YOUR GOAL:
What you return must match the data below exactly, minus any pictures.
::: MATERIAL FOR THIS TASK
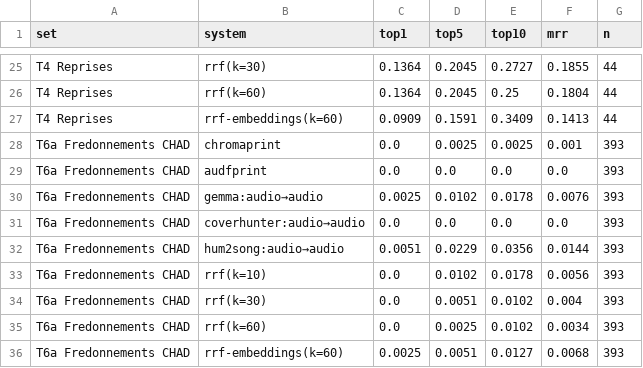
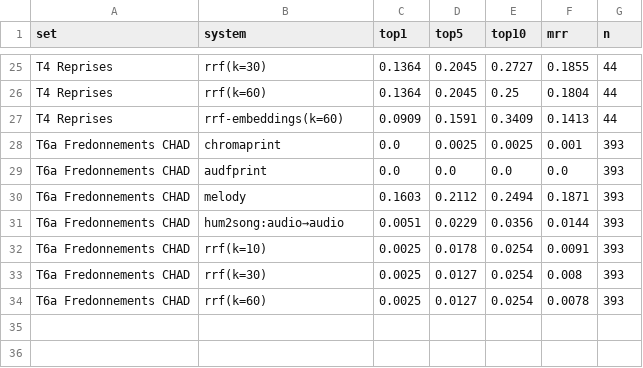
Before and after one commit to guillaumebeguec/Lalala, a CSV file: eval/retrieval.csv, drawn as a sheet; only a part is shown, gaps mark what is left out.

Commit message:
eval: T6a CHAD with melody alignment (top-1 16 %, top-10 25 %) and synthetic T6b

```diff
--- a/eval/retrieval.csv
+++ b/eval/retrieval.csv
@@ -29,8 +29,6 @@ T6a Fredonnements CHAD,chromaprint,0.0,0.0025,0.0025,0.001,393
 T6a Fredonnements CHAD,audfprint,0.0,0.0,0.0,0.0,393
-T6a Fredonnements CHAD,gemma:audio→audio,0.0025,0.0102,0.0178,0.0076,393
-T6a Fredonnements CHAD,coverhunter:audio→audio,0.0,0.0,0.0,0.0,393
+T6a Fredonnements CHAD,melody,0.1603,0.2112,0.2494,0.1871,393
 T6a Fredonnements CHAD,hum2song:audio→audio,0.0051,0.0229,0.0356,0.0144,393
-T6a Fredonnements CHAD,rrf(k=10),0.0,0.0102,0.0178,0.0056,393
-T6a Fredonnements CHAD,rrf(k=30),0.0,0.0051,0.0102,0.004,393
-T6a Fredonnements CHAD,rrf(k=60),0.0,0.0025,0.0102,0.0034,393
-T6a Fredonnements CHAD,rrf-embeddings(k=60),0.0025,0.0051,0.0127,0.0068,393
+T6a Fredonnements CHAD,rrf(k=10),0.0025,0.0178,0.0254,0.0091,393
+T6a Fredonnements CHAD,rrf(k=30),0.0025,0.0127,0.0254,0.008,393
+T6a Fredonnements CHAD,rrf(k=60),0.0025,0.0127,0.0254,0.0078,393
```
Also changed, not shown: 2 other files.
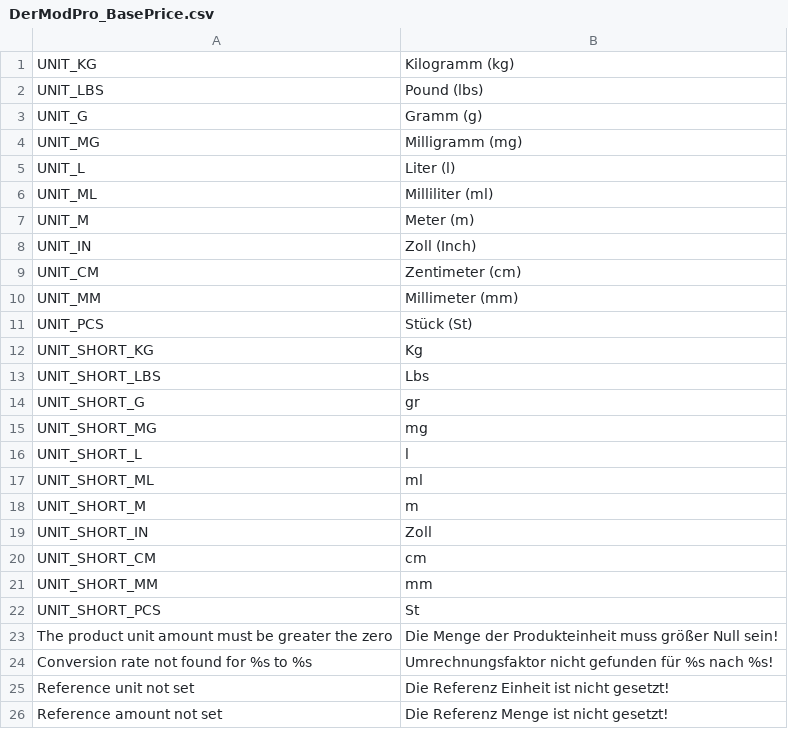
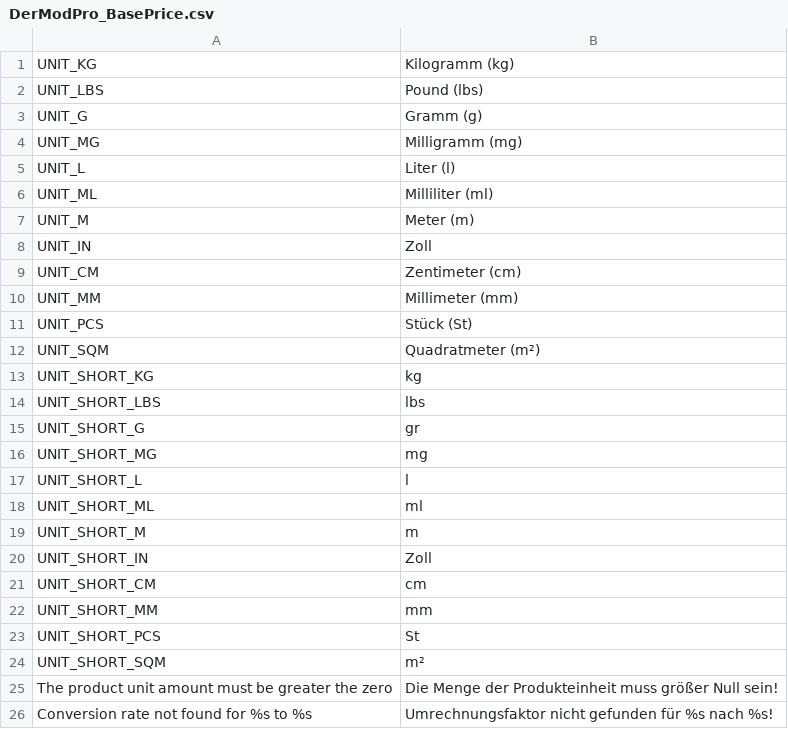
Before and after one commit to steffen-wirth/DMP_BasePrice, a CSV file: app/locale/de_DE/DerModPro_BasePrice.csv, drawn as a sheet; only a part is shown; the shorter side is filled out with more unchanged rows.

```diff
--- a/app/locale/de_DE/DerModPro_BasePrice.csv
+++ b/app/locale/de_DE/DerModPro_BasePrice.csv
@@ -7,3 +7,3 @@
 "UNIT_M","Meter (m)",
-"UNIT_IN","Zoll (Inch)"
+"UNIT_IN","Zoll"
 "UNIT_CM","Zentimeter (cm)"
@@ -11,4 +11,5 @@
 "UNIT_PCS","Stück (St)"
-"UNIT_SHORT_KG","Kg"
-"UNIT_SHORT_LBS","Lbs"
+"UNIT_SQM","Quadratmeter (m²)"
+"UNIT_SHORT_KG","kg"
+"UNIT_SHORT_LBS","lbs"
 "UNIT_SHORT_G","gr"
@@ -22,2 +23,3 @@
 "UNIT_SHORT_PCS","St"
+"UNIT_SHORT_SQM","m²"
 "The product unit amount must be greater the zero","Die Menge der Produkteinheit muss größer Null sein!"
```
Also changed, not shown: app/locale/en_US/DerModPro_BasePrice.csv, 3 other files.
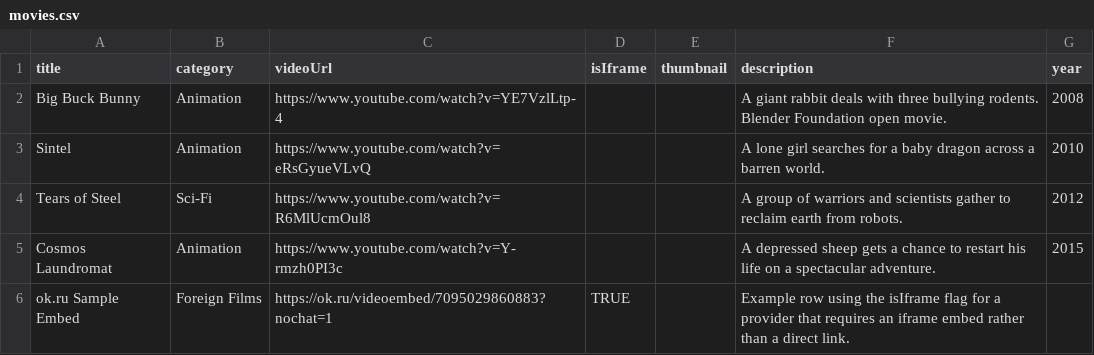
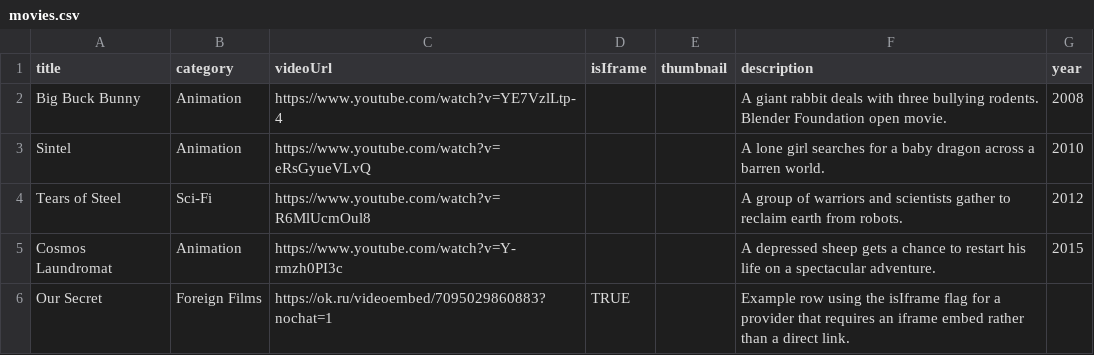
Before and after one commit to kakcoderkh/movie, a CSV file: movies.csv, drawn as a sheet.

Commit message:
Update movies.csv

```diff
--- a/movies.csv
+++ b/movies.csv
@@ -5,2 +5,2 @@ Tears of Steel,Sci-Fi,https://www.youtube.com/watch?v=R6MlUcmOul8,,,A group of w
 Cosmos Laundromat,Animation,https://www.youtube.com/watch?v=Y-rmzh0PI3c,,,A depressed sheep gets a chance to restart his life on a spectacular adventure.,2015
-ok.ru Sample Embed,Foreign Films,https://ok.ru/videoembed/7095029860883?nochat=1,TRUE,,Example row using the isIframe flag for a provider that requires an iframe embed rather than a direct link.,
+Our Secret,Foreign Films,https://ok.ru/videoembed/7095029860883?nochat=1,TRUE,,Example row using the isIframe flag for a provider that requires an iframe embed rather than a direct link.,
```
::::::
TASK SOLUTION:
Before and after one commit to guillaumebeguec/Lalala, a CSV file: eval/retrieval.csv, drawn as a sheet; only a part is shown, gaps mark what is left out.

Commit message:
eval: T6a CHAD with melody alignment (top-1 16 %, top-10 25 %) and synthetic T6b

```diff
--- a/eval/retrieval.csv
+++ b/eval/retrieval.csv
@@ -29,8 +29,6 @@ T6a Fredonnements CHAD,chromaprint,0.0,0.0025,0.0025,0.001,393
 T6a Fredonnements CHAD,audfprint,0.0,0.0,0.0,0.0,393
-T6a Fredonnements CHAD,gemma:audio→audio,0.0025,0.0102,0.0178,0.0076,393
-T6a Fredonnements CHAD,coverhunter:audio→audio,0.0,0.0,0.0,0.0,393
+T6a Fredonnements CHAD,melody,0.1603,0.2112,0.2494,0.1871,393
 T6a Fredonnements CHAD,hum2song:audio→audio,0.0051,0.0229,0.0356,0.0144,393
-T6a Fredonnements CHAD,rrf(k=10),0.0,0.0102,0.0178,0.0056,393
-T6a Fredonnements CHAD,rrf(k=30),0.0,0.0051,0.0102,0.004,393
-T6a Fredonnements CHAD,rrf(k=60),0.0,0.0025,0.0102,0.0034,393
-T6a Fredonnements CHAD,rrf-embeddings(k=60),0.0025,0.0051,0.0127,0.0068,393
+T6a Fredonnements CHAD,rrf(k=10),0.0025,0.0178,0.0254,0.0091,393
+T6a Fredonnements CHAD,rrf(k=30),0.0025,0.0127,0.0254,0.008,393
+T6a Fredonnements CHAD,rrf(k=60),0.0025,0.0127,0.0254,0.0078,393
```
Also changed, not shown: 2 other files.
Before and after one commit to steffen-wirth/DMP_BasePrice, a CSV file: app/locale/de_DE/DerModPro_BasePrice.csv, drawn as a sheet; only a part is shown; the shorter side is filled out with more unchanged rows.

```diff
--- a/app/locale/de_DE/DerModPro_BasePrice.csv
+++ b/app/locale/de_DE/DerModPro_BasePrice.csv
@@ -7,3 +7,3 @@
 "UNIT_M","Meter (m)",
-"UNIT_IN","Zoll (Inch)"
+"UNIT_IN","Zoll"
 "UNIT_CM","Zentimeter (cm)"
@@ -11,4 +11,5 @@
 "UNIT_PCS","Stück (St)"
-"UNIT_SHORT_KG","Kg"
-"UNIT_SHORT_LBS","Lbs"
+"UNIT_SQM","Quadratmeter (m²)"
+"UNIT_SHORT_KG","kg"
+"UNIT_SHORT_LBS","lbs"
 "UNIT_SHORT_G","gr"
@@ -22,2 +23,3 @@
 "UNIT_SHORT_PCS","St"
+"UNIT_SHORT_SQM","m²"
 "The product unit amount must be greater the zero","Die Menge der Produkteinheit muss größer Null sein!"
```
Also changed, not shown: app/locale/en_US/DerModPro_BasePrice.csv, 3 other files.
Before and after one commit to kakcoderkh/movie, a CSV file: movies.csv, drawn as a sheet.

Commit message:
Update movies.csv

```diff
--- a/movies.csv
+++ b/movies.csv
@@ -5,2 +5,2 @@ Tears of Steel,Sci-Fi,https://www.youtube.com/watch?v=R6MlUcmOul8,,,A group of w
 Cosmos Laundromat,Animation,https://www.youtube.com/watch?v=Y-rmzh0PI3c,,,A depressed sheep gets a chance to restart his life on a spectacular adventure.,2015
-ok.ru Sample Embed,Foreign Films,https://ok.ru/videoembed/7095029860883?nochat=1,TRUE,,Example row using the isIframe flag for a provider that requires an iframe embed rather than a direct link.,
+Our Secret,Foreign Films,https://ok.ru/videoembed/7095029860883?nochat=1,TRUE,,Example row using the isIframe flag for a provider that requires an iframe embed rather than a direct link.,
```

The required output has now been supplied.